TASK INSTRUCTIONS
Carry over every entry exactly as written, though not the pictures it contains.

DATA IN THIS EXERCISE
######

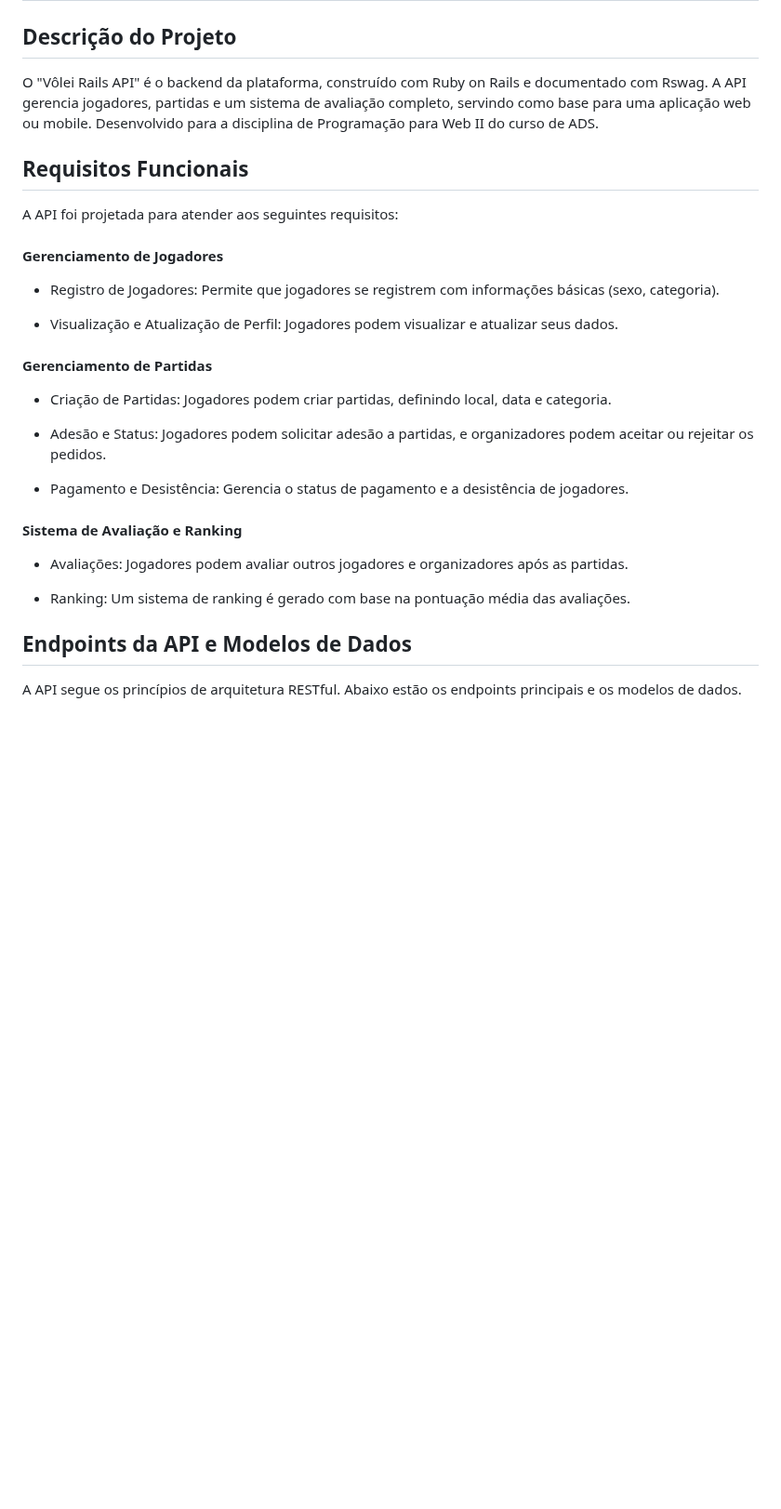
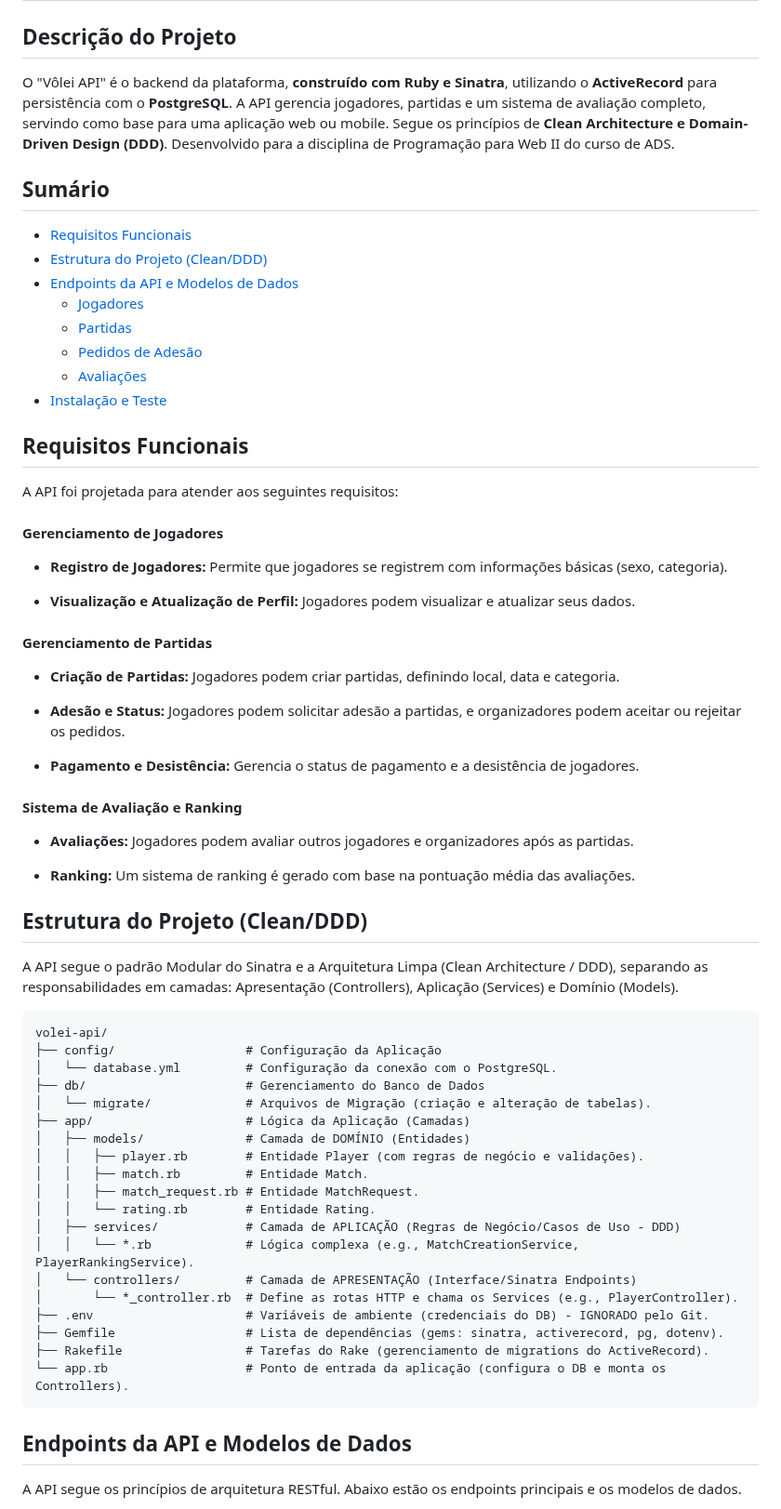
Before and after one commit to rsmwall/volei-api, a Markdown page: README.md, the part around one of its changes. Shown at 93% size. Rendered like a GitHub page; blank space fills up the shorter version.

````diff
--- a/README.md
+++ b/README.md
@@ -2,8 +2,18 @@
 
 ## Descrição do Projeto
 
-O "Vôlei Rails API" é o backend da plataforma, construído com Ruby on Rails e documentado com Rswag. A API gerencia jogadores, partidas e um sistema de avaliação completo, servindo como base para uma aplicação web ou mobile. Desenvolvido para a disciplina de Programação
-para Web II do curso de ADS.
+O "Vôlei API" é o backend da plataforma, **construído com Ruby e Sinatra**, utilizando o **ActiveRecord** para persistência com o **PostgreSQL**. A API gerencia jogadores, partidas e um sistema de avaliação completo, servindo como base para uma aplicação web ou mobile. Segue os princípios de **Clean Architecture e Domain-Driven Design (DDD)**. Desenvolvido para a disciplina de Programação para Web II do curso de ADS.
+
+## Sumário
+
+* [Requisitos Funcionais](#requisitos-funcionais)
+* [Estrutura do Projeto (Clean/DDD)](#estrutura-do-projeto-cleanddd)
+* [Endpoints da API e Modelos de Dados](#endpoints-da-api-e-modelos-de-dados)
+    * [Jogadores](#jogadores)
+    * [Partidas](#partidas)
+    * [Pedidos de Adesão](#pedidos-de-adesão)
+    * [Avaliações](#avaliações)
+* [Instalação e Teste](#instalação-e-teste)
 
 ## Requisitos Funcionais
 
@@ -11,23 +21,49 @@ A API foi projetada para atender aos seguintes requisitos:
 
 #### Gerenciamento de Jogadores
 
-- Registro de Jogadores: Permite que jogadores se registrem com informações básicas (sexo, categoria).
+- **Registro de Jogadores:** Permite que jogadores se registrem com informações básicas (sexo, categoria).
 
-- Visualização e Atualização de Perfil: Jogadores podem visualizar e atualizar seus dados.
+- **Visualização e Atualização de Perfil:** Jogadores podem visualizar e atualizar seus dados.
 
 #### Gerenciamento de Partidas
 
-- Criação de Partidas: Jogadores podem criar partidas, definindo local, data e categoria.
+- **Criação de Partidas:** Jogadores podem criar partidas, definindo local, data e categoria.
 
-- Adesão e Status: Jogadores podem solicitar adesão a partidas, e organizadores podem aceitar ou rejeitar os pedidos.
+- **Adesão e Status:** Jogadores podem solicitar adesão a partidas, e organizadores podem aceitar ou rejeitar os pedidos.
 
-- Pagamento e Desistência: Gerencia o status de pagamento e a desistência de jogadores.
+- **Pagamento e Desistência:** Gerencia o status de pagamento e a desistência de jogadores.
 
 #### Sistema de Avaliação e Ranking
 
-- Avaliações: Jogadores podem avaliar outros jogadores e organizadores após as partidas.
+- **Avaliações:** Jogadores podem avaliar outros jogadores e organizadores após as partidas.
 
-- Ranking: Um sistema de ranking é gerado com base na pontuação média das avaliações.
+- **Ranking:** Um sistema de ranking é gerado com base na pontuação média das avaliações.
+
+## Estrutura do Projeto (Clean/DDD)
+
+A API segue o padrão Modular do Sinatra e a Arquitetura Limpa (Clean Architecture / DDD), separando as responsabilidades em camadas: Apresentação (Controllers), Aplicação (Services) e Domínio (Models).
+
+```text
+volei-api/
+├── config/                  # Configuração da Aplicação
+│   └── database.yml         # Configuração da conexão com o PostgreSQL.
+├── db/                      # Gerenciamento do Banco de Dados
+│   └── migrate/             # Arquivos de Migração (criação e alteração de tabelas).
+├── app/                     # Lógica da Aplicação (Camadas)
+│   ├── models/              # Camada de DOMÍNIO (Entidades)
+│   │   ├── player.rb        # Entidade Player (com regras de negócio e validações).
+│   │   ├── match.rb         # Entidade Match.
+│   │   ├── match_request.rb # Entidade MatchRequest.
+│   │   └── rating.rb        # Entidade Rating.
+│   ├── services/            # Camada de APLICAÇÃO (Regras de Negócio/Casos de Uso - DDD)
+│   │   └── *.rb             # Lógica complexa (e.g., MatchCreationService, PlayerRankingService).
+│   └── controllers/         # Camada de APRESENTAÇÃO (Interface/Sinatra Endpoints)
+│       └── *_controller.rb  # Define as rotas HTTP e chama os Services (e.g., PlayerController).
+├── .env                     # Variáveis de ambiente (credenciais do DB) - IGNORADO pelo Git.
+├── Gemfile                  # Lista de dependências (gems: sinatra, activerecord, pg, dotenv).
+├── Rakefile                 # Tarefas do Rake (gerenciamento de migrations do ActiveRecord).
+└── app.rb                   # Ponto de entrada da aplicação (configura o DB e monta os Controllers).
+```
 
 ## Endpoints da API e Modelos de Dados
 
````
Also changed, not shown: other parts of README.md (+29 -18 lines).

######

OUTPUT FOR THIS EXERCISE
Before and after one commit to rsmwall/volei-api, a Markdown page: README.md, the part around one of its changes. Shown at 93% size. Rendered like a GitHub page; blank space fills up the shorter version.

````diff
--- a/README.md
+++ b/README.md
@@ -2,8 +2,18 @@
 
 ## Descrição do Projeto
 
-O "Vôlei Rails API" é o backend da plataforma, construído com Ruby on Rails e documentado com Rswag. A API gerencia jogadores, partidas e um sistema de avaliação completo, servindo como base para uma aplicação web ou mobile. Desenvolvido para a disciplina de Programação
-para Web II do curso de ADS.
+O "Vôlei API" é o backend da plataforma, **construído com Ruby e Sinatra**, utilizando o **ActiveRecord** para persistência com o **PostgreSQL**. A API gerencia jogadores, partidas e um sistema de avaliação completo, servindo como base para uma aplicação web ou mobile. Segue os princípios de **Clean Architecture e Domain-Driven Design (DDD)**. Desenvolvido para a disciplina de Programação para Web II do curso de ADS.
+
+## Sumário
+
+* [Requisitos Funcionais](#requisitos-funcionais)
+* [Estrutura do Projeto (Clean/DDD)](#estrutura-do-projeto-cleanddd)
+* [Endpoints da API e Modelos de Dados](#endpoints-da-api-e-modelos-de-dados)
+    * [Jogadores](#jogadores)
+    * [Partidas](#partidas)
+    * [Pedidos de Adesão](#pedidos-de-adesão)
+    * [Avaliações](#avaliações)
+* [Instalação e Teste](#instalação-e-teste)
 
 ## Requisitos Funcionais
 
@@ -11,23 +21,49 @@ A API foi projetada para atender aos seguintes requisitos:
 
 #### Gerenciamento de Jogadores
 
-- Registro de Jogadores: Permite que jogadores se registrem com informações básicas (sexo, categoria).
+- **Registro de Jogadores:** Permite que jogadores se registrem com informações básicas (sexo, categoria).
 
-- Visualização e Atualização de Perfil: Jogadores podem visualizar e atualizar seus dados.
+- **Visualização e Atualização de Perfil:** Jogadores podem visualizar e atualizar seus dados.
 
 #### Gerenciamento de Partidas
 
-- Criação de Partidas: Jogadores podem criar partidas, definindo local, data e categoria.
+- **Criação de Partidas:** Jogadores podem criar partidas, definindo local, data e categoria.
 
-- Adesão e Status: Jogadores podem solicitar adesão a partidas, e organizadores podem aceitar ou rejeitar os pedidos.
+- **Adesão e Status:** Jogadores podem solicitar adesão a partidas, e organizadores podem aceitar ou rejeitar os pedidos.
 
-- Pagamento e Desistência: Gerencia o status de pagamento e a desistência de jogadores.
+- **Pagamento e Desistência:** Gerencia o status de pagamento e a desistência de jogadores.
 
 #### Sistema de Avaliação e Ranking
 
-- Avaliações: Jogadores podem avaliar outros jogadores e organizadores após as partidas.
+- **Avaliações:** Jogadores podem avaliar outros jogadores e organizadores após as partidas.
 
-- Ranking: Um sistema de ranking é gerado com base na pontuação média das avaliações.
+- **Ranking:** Um sistema de ranking é gerado com base na pontuação média das avaliações.
+
+## Estrutura do Projeto (Clean/DDD)
+
+A API segue o padrão Modular do Sinatra e a Arquitetura Limpa (Clean Architecture / DDD), separando as responsabilidades em camadas: Apresentação (Controllers), Aplicação (Services) e Domínio (Models).
+
+```text
+volei-api/
+├── config/                  # Configuração da Aplicação
+│   └── database.yml         # Configuração da conexão com o PostgreSQL.
+├── db/                      # Gerenciamento do Banco de Dados
+│   └── migrate/             # Arquivos de Migração (criação e alteração de tabelas).
+├── app/                     # Lógica da Aplicação (Camadas)
+│   ├── models/              # Camada de DOMÍNIO (Entidades)
+│   │   ├── player.rb        # Entidade Player (com regras de negócio e validações).
+│   │   ├── match.rb         # Entidade Match.
+│   │   ├── match_request.rb # Entidade MatchRequest.
+│   │   └── rating.rb        # Entidade Rating.
+│   ├── services/            # Camada de APLICAÇÃO (Regras de Negócio/Casos de Uso - DDD)
+│   │   └── *.rb             # Lógica complexa (e.g., MatchCreationService, PlayerRankingService).
+│   └── controllers/         # Camada de APRESENTAÇÃO (Interface/Sinatra Endpoints)
+│       └── *_controller.rb  # Define as rotas HTTP e chama os Services (e.g., PlayerController).
+├── .env                     # Variáveis de ambiente (credenciais do DB) - IGNORADO pelo Git.
+├── Gemfile                  # Lista de dependências (gems: sinatra, activerecord, pg, dotenv).
+├── Rakefile                 # Tarefas do Rake (gerenciamento de migrations do ActiveRecord).
+└── app.rb                   # Ponto de entrada da aplicação (configura o DB e monta os Controllers).
+```
 
 ## Endpoints da API e Modelos de Dados
 
````
Also changed, not shown: other parts of README.md (+29 -18 lines).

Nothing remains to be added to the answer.